Front-end code change data
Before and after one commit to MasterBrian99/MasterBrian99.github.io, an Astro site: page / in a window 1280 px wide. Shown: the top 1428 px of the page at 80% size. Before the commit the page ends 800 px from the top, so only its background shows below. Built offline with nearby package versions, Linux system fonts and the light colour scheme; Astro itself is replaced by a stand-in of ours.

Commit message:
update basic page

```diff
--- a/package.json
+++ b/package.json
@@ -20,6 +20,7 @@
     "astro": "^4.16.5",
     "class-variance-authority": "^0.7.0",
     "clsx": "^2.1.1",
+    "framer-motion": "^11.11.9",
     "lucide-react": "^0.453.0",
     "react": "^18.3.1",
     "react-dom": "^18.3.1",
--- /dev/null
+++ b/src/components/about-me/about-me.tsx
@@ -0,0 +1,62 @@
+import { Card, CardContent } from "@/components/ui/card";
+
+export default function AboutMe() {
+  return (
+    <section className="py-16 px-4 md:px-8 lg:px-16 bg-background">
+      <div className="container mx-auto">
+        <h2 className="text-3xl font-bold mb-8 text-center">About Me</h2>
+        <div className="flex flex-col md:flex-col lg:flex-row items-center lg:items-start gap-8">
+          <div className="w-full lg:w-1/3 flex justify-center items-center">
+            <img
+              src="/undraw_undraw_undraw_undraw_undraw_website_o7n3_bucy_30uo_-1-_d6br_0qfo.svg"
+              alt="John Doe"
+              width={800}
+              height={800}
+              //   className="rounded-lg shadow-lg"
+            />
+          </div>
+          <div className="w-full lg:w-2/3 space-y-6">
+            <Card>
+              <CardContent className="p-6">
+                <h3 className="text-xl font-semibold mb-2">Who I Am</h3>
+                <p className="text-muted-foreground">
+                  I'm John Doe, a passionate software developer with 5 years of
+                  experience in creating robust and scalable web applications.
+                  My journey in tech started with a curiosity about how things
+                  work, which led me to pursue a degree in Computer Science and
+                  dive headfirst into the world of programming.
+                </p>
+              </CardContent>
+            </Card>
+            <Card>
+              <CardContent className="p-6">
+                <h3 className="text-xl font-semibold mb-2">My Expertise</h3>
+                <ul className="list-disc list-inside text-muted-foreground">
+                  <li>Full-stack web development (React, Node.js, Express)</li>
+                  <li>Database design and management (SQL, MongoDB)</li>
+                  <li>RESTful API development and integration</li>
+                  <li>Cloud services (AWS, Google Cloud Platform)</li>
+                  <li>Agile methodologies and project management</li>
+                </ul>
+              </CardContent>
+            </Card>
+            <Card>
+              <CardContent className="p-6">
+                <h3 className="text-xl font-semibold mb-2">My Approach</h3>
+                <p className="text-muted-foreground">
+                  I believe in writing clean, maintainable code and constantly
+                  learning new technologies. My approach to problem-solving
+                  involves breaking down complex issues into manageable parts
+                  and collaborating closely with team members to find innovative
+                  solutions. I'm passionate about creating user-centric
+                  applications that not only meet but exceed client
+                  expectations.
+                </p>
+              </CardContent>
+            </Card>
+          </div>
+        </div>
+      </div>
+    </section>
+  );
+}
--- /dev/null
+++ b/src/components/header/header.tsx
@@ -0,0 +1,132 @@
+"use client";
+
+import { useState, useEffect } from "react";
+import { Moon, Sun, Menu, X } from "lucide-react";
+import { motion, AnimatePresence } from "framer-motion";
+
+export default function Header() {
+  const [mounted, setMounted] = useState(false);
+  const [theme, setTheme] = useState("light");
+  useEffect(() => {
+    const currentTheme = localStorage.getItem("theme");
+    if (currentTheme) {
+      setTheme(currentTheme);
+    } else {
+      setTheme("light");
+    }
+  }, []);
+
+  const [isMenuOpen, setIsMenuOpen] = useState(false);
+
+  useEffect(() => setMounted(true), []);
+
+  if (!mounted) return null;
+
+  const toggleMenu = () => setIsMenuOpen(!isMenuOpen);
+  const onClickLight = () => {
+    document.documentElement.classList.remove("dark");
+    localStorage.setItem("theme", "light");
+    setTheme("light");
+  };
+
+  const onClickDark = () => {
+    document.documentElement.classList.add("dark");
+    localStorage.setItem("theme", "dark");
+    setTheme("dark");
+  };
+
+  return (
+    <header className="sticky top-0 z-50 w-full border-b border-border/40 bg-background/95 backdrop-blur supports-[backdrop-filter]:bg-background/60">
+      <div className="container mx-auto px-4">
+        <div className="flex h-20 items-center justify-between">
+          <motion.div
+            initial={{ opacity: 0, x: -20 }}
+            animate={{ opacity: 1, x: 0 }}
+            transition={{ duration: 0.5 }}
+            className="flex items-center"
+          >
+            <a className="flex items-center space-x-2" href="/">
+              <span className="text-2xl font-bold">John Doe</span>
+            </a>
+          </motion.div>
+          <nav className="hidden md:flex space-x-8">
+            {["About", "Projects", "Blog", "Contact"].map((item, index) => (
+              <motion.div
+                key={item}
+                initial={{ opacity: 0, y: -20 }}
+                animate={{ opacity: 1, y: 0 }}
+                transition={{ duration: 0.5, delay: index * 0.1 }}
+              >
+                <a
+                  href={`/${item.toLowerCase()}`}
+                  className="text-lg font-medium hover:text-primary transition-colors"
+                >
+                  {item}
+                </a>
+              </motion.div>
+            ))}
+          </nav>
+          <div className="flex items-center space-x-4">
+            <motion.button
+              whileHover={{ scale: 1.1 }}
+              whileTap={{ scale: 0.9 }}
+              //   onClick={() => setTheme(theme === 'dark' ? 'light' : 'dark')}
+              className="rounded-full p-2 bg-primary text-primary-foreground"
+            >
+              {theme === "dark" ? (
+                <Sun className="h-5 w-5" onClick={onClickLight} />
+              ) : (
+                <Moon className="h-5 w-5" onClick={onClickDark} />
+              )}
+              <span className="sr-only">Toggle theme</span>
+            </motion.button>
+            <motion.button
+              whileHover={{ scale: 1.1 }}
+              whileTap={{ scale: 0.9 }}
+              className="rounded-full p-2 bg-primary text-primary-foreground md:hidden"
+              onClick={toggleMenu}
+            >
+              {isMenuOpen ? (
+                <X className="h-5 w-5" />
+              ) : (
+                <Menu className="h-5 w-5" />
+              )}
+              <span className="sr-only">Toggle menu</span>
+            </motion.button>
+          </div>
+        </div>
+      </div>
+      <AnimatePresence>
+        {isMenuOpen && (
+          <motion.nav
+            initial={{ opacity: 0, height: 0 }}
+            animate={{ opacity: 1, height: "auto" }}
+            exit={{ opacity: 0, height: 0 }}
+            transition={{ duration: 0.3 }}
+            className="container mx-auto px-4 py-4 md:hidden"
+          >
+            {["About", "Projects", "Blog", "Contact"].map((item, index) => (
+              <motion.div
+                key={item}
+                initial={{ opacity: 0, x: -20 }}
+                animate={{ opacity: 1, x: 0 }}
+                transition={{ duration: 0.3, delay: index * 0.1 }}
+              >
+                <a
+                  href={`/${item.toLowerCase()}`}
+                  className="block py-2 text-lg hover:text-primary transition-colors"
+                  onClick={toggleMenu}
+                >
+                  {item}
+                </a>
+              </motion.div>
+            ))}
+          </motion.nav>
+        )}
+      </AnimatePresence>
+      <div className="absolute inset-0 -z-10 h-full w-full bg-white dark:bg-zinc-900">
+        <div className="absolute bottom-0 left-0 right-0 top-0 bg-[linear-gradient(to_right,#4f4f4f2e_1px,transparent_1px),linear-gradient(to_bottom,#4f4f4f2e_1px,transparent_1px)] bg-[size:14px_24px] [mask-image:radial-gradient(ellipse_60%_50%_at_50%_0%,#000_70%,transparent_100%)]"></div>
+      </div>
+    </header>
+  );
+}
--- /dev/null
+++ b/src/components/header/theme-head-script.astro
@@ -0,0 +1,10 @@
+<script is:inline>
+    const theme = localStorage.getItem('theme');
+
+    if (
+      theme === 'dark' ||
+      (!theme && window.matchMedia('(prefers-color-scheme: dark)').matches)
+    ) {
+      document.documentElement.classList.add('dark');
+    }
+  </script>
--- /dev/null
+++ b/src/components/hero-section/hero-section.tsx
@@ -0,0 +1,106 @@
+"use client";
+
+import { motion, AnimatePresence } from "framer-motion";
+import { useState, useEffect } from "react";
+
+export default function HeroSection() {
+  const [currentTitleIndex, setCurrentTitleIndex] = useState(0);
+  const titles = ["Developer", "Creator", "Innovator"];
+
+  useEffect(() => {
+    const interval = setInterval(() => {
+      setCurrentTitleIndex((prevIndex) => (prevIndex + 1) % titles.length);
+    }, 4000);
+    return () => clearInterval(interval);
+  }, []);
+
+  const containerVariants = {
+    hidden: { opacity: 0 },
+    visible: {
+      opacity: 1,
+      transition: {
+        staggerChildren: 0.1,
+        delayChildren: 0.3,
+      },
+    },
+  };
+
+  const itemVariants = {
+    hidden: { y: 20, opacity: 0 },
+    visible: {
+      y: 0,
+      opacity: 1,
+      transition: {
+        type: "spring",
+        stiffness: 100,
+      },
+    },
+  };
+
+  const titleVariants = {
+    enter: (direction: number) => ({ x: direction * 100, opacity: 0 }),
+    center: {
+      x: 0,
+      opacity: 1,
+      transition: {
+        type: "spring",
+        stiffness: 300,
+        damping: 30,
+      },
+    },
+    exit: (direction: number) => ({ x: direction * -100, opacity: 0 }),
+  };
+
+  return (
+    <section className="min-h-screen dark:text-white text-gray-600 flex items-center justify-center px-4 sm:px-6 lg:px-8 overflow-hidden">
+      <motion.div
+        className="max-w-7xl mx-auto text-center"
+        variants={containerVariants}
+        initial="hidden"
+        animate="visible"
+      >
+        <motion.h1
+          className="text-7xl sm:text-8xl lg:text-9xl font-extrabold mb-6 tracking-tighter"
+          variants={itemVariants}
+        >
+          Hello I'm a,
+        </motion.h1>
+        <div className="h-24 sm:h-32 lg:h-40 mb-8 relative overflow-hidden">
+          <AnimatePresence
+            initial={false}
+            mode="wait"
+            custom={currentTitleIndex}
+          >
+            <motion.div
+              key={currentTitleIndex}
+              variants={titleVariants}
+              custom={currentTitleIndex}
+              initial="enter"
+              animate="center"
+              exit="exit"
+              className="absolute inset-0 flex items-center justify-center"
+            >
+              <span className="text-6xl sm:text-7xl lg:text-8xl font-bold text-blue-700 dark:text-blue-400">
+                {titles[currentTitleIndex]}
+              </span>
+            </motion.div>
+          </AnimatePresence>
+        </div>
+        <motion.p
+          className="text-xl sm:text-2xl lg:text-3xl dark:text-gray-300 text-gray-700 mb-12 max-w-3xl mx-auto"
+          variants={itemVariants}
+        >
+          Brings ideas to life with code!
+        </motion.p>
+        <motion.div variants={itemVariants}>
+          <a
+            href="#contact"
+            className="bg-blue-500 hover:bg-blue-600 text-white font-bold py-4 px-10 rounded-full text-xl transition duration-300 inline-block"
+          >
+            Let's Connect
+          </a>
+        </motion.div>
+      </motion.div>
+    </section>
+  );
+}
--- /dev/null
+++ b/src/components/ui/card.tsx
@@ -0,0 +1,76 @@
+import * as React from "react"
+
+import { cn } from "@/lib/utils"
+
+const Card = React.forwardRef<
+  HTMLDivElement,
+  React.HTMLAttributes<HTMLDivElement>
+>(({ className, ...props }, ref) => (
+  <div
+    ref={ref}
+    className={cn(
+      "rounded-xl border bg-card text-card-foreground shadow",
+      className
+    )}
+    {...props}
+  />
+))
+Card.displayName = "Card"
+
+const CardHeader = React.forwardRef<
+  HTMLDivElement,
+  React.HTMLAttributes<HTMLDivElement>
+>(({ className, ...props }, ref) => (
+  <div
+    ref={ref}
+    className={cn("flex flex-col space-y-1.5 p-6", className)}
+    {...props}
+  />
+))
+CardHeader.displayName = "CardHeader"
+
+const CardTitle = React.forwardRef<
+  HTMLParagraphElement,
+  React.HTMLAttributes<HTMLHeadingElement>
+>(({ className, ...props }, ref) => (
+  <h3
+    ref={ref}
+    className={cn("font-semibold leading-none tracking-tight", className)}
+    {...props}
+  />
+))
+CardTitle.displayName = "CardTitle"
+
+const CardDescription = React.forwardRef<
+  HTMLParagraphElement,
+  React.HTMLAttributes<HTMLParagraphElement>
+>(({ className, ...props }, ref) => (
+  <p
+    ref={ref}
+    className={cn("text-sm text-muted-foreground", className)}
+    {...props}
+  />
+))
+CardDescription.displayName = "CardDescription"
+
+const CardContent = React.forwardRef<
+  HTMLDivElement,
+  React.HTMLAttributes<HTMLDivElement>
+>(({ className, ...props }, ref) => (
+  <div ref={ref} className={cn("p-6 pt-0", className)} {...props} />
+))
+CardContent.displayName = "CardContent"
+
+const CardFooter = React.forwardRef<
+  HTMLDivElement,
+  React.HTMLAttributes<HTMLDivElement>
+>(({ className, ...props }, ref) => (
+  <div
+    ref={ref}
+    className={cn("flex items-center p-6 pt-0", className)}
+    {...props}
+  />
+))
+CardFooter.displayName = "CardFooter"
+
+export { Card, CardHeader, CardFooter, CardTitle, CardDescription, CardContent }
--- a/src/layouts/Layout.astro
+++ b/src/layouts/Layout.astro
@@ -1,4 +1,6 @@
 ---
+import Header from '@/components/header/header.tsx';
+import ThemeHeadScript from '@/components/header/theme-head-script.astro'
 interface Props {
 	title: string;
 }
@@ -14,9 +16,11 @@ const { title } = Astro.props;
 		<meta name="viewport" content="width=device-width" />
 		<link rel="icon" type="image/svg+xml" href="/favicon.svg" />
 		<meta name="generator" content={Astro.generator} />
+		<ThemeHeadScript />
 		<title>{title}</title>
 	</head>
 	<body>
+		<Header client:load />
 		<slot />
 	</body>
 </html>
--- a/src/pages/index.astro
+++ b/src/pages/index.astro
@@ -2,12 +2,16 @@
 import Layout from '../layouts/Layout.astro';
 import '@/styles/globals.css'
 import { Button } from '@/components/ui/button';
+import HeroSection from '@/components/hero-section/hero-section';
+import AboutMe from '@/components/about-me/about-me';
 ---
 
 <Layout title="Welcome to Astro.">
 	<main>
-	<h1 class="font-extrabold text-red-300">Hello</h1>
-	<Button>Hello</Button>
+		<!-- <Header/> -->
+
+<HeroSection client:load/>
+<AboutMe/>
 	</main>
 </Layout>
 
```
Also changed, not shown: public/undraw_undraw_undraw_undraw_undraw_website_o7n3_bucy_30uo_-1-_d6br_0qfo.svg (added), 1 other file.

- WHAT THE TASK ASKS -
Reproduce every line in the records above that contains the word "client".

- RESULT OF THIS EXERCISE -
+                  applications that not only meet but exceed client
+"use client";
+"use client";
+		<Header client:load />
+<HeroSection client:load/>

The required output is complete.